Genetics, genomics, and biochemistry have all been of immense help in characterizing macromolecular cell entities and their interactions. Still, obtaining an overall picture of the functioning of even a simple unicellular species has remained a challenging task. One possible way to obtain a comprehensive picture has been described: by capitalizing on the observation that the overexpression on a multicopy plasmid of apparently any wild-type gene in yeast can lead to some negative effect on cell fitness (referring to the concept of “gene toxicity”), the FIG (fitness-based interferential genetics) approach was devised for selecting normal genes that are in antagonistic (and potentially also agonistic) relationship with a particular gene used as a reference. Herein, we take a complementary approach to FIG, by first selecting a “hypertoxic” allele of the reference gene—which easily provides the general possibility of obtaining gene products with the remarkable property of being inactive without altering their macromolecular interactivity—and then looking for the genes that interact functionally with this reference.

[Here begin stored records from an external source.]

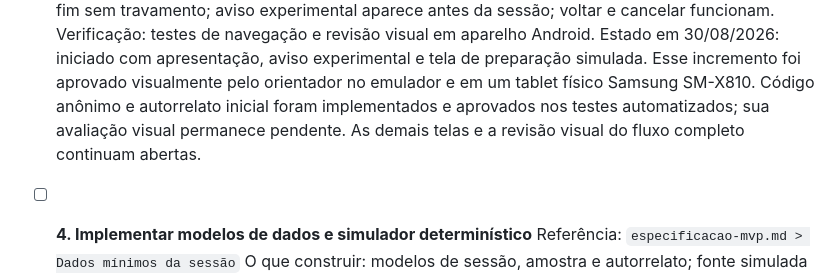
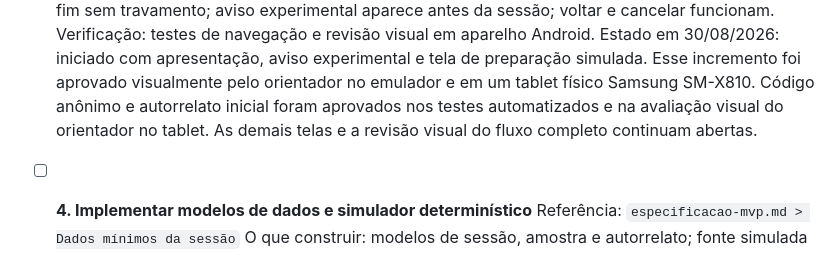
Before and after one commit to cesargrobe/bluepulse, a Markdown page: docs/software/plano-testes-validacoes.md, the part around the change. Rendered like a GitHub page.

```diff
--- a/docs/software/plano-testes-validacoes.md
+++ b/docs/software/plano-testes-validacoes.md
@@ -62,9 +62,9 @@ Nenhuma dessas etapas, isoladamente, constitui validação clínica.
   Estado em 30/08/2026: iniciado com apresentação, aviso experimental e tela de
   preparação simulada. Esse incremento foi aprovado visualmente pelo orientador
   no emulador e em um tablet físico Samsung SM-X810. Código anônimo e
-  autorrelato inicial foram implementados e aprovados nos testes automatizados;
-  sua avaliação visual permanece pendente. As demais telas e a revisão visual
-  do fluxo completo continuam abertas.
+  autorrelato inicial foram aprovados nos testes automatizados e na avaliação
+  visual do orientador no tablet. As demais telas e a revisão visual do fluxo
+  completo continuam abertas.
 
 - [ ] **4. Implementar modelos de dados e simulador determinístico**
   Referência: `especificacao-mvp.md > Dados mínimos da sessão`
```
Also changed, not shown: docs/software/diario-desenvolvimento.md (+7 -0 lines), 1 other file.
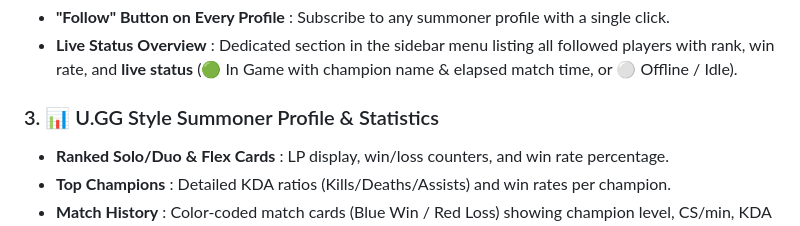
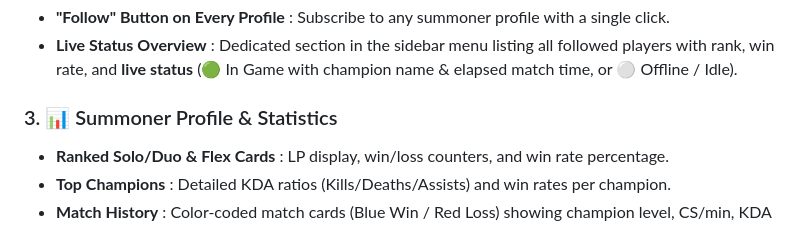
Before and after one commit to Nitrovinzleo/PowderHelpMe, a Markdown page: README.md, the part around the change. Drawn GitHub-style.

Commit message:
Update section title in README.md

```diff
--- a/README.md
+++ b/README.md
@@ -20,7 +20,7 @@
 - **"Follow" Button on Every Profile** : Subscribe to any summoner profile with a single click.
 - **Live Status Overview** : Dedicated section in the sidebar menu listing all followed players with rank, win rate, and **live status** (🟢 In Game with champion name & elapsed match time, or ⚪ Offline / Idle).
 
-### 3. 📊 U.GG Style Summoner Profile & Statistics
+### 3. 📊 Summoner Profile & Statistics
 - **Ranked Solo/Duo & Flex Cards** : LP display, win/loss counters, and win rate percentage.
 - **Top Champions** : Detailed KDA ratios (Kills/Deaths/Assists) and win rates per champion.
 - **Match History** : Color-coded match cards (Blue Win / Red Loss) showing champion level, CS/min, KDA ratio, and full 6-item + trinket grid.
```
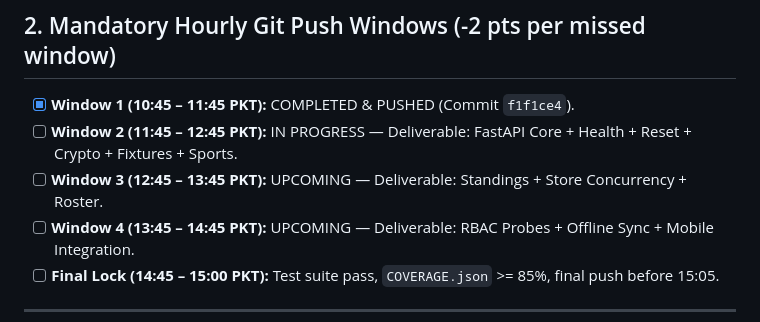
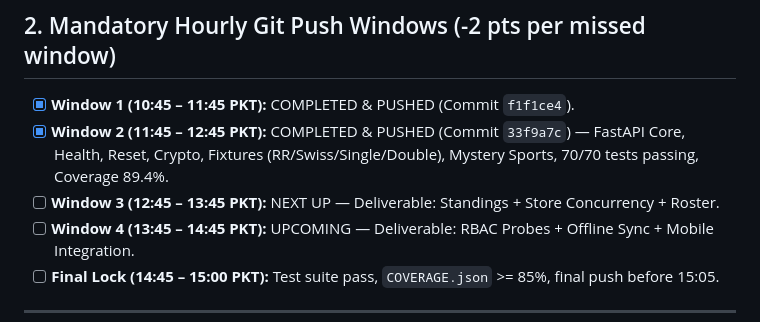
Before and after one commit to danyalaqeel1234/overnight, a Markdown page: SPRINT_HANDOVER.md, the part around the change. GitHub-like rendering.

Commit message:
docs: mark Window 2 as completed and pushed

```diff
--- a/SPRINT_HANDOVER.md
+++ b/SPRINT_HANDOVER.md
@@ -14,8 +14,8 @@
 
 ## 2. Mandatory Hourly Git Push Windows (-2 pts per missed window)
 - [x] **Window 1 (10:45 – 11:45 PKT):** COMPLETED & PUSHED (Commit `f1f1ce4`).
-- [ ] **Window 2 (11:45 – 12:45 PKT):** IN PROGRESS — Deliverable: FastAPI Core + Health + Reset + Crypto + Fixtures + Sports.
-- [ ] **Window 3 (12:45 – 13:45 PKT):** UPCOMING — Deliverable: Standings + Store Concurrency + Roster.
+- [x] **Window 2 (11:45 – 12:45 PKT):** COMPLETED & PUSHED (Commit `33f9a7c`) — FastAPI Core, Health, Reset, Crypto, Fixtures (RR/Swiss/Single/Double), Mystery Sports, 70/70 tests passing, Coverage 89.4%.
+- [ ] **Window 3 (12:45 – 13:45 PKT):** NEXT UP — Deliverable: Standings + Store Concurrency + Roster.
 - [ ] **Window 4 (13:45 – 14:45 PKT):** UPCOMING — Deliverable: RBAC Probes + Offline Sync + Mobile Integration.
 - [ ] **Final Lock (14:45 – 15:00 PKT):** Test suite pass, `COVERAGE.json` >= 85%, final push before 15:05.
 
```
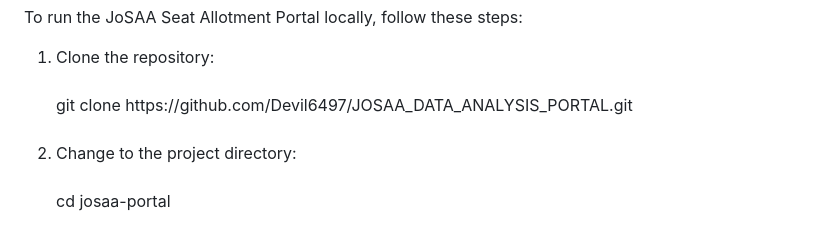
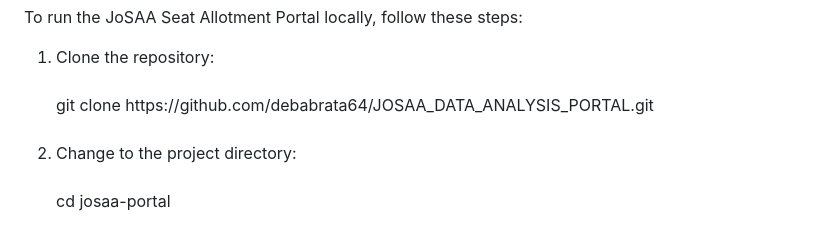
Before and after one commit to prathamdoiphode/JoSAA_DATA_ANALYSIS_PORTAL, a Markdown page: README.md, the part around the change. Drawn GitHub-style.

Commit message:
change username and update  README

```diff
--- a/README.md
+++ b/README.md
@@ -36,7 +36,7 @@ the key objectives and technologies used in this project.</p>
          <p>To run the JoSAA Seat Allotment Portal locally, follow these steps:</p>
          <ol>
             <li> Clone the repository:<br><br>
-git clone https://github.com/Devil6497/JOSAA_DATA_ANALYSIS_PORTAL.git</li><br>
+git clone https://github.com/debabrata64/JOSAA_DATA_ANALYSIS_PORTAL.git</li><br>
             <li> Change to the project directory:<br><br>
 cd josaa-portal</li><br>
             <li> Install the required Python packages:<br><br>
```
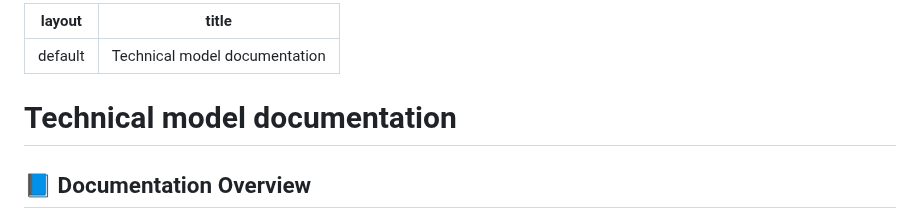
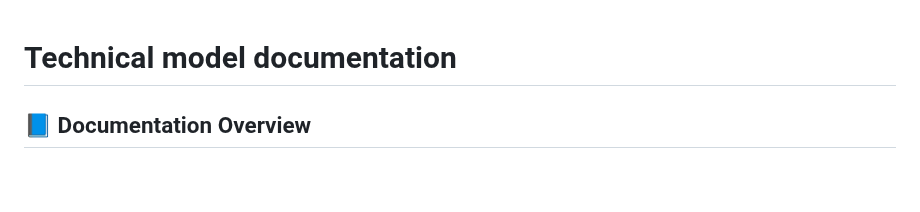
Before and after one commit to schultkr/DGE-METRIC-VietNam, a Markdown page: docs/model.md, the part around the change. GitHub-like rendering; blank space fills up the shorter version.

Commit message:
Remove unnecessary front matter from model.md

```diff
--- a/docs/model.md
+++ b/docs/model.md
@@ -1,11 +1,3 @@
----
-
-layout: default
-
-title: Technical model documentation
-
----
-
 # Technical model documentation
 
 ## 📘 Documentation Overview
```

Thus, FIG and the present approach (Trap-FIG), both taking advantage of the negative effects on cell fitness induced by various quantitative modulations in cellular networks, could potentially pave the way for the emergence of efficient in situ biochemistry.

Communicated by F. Roth.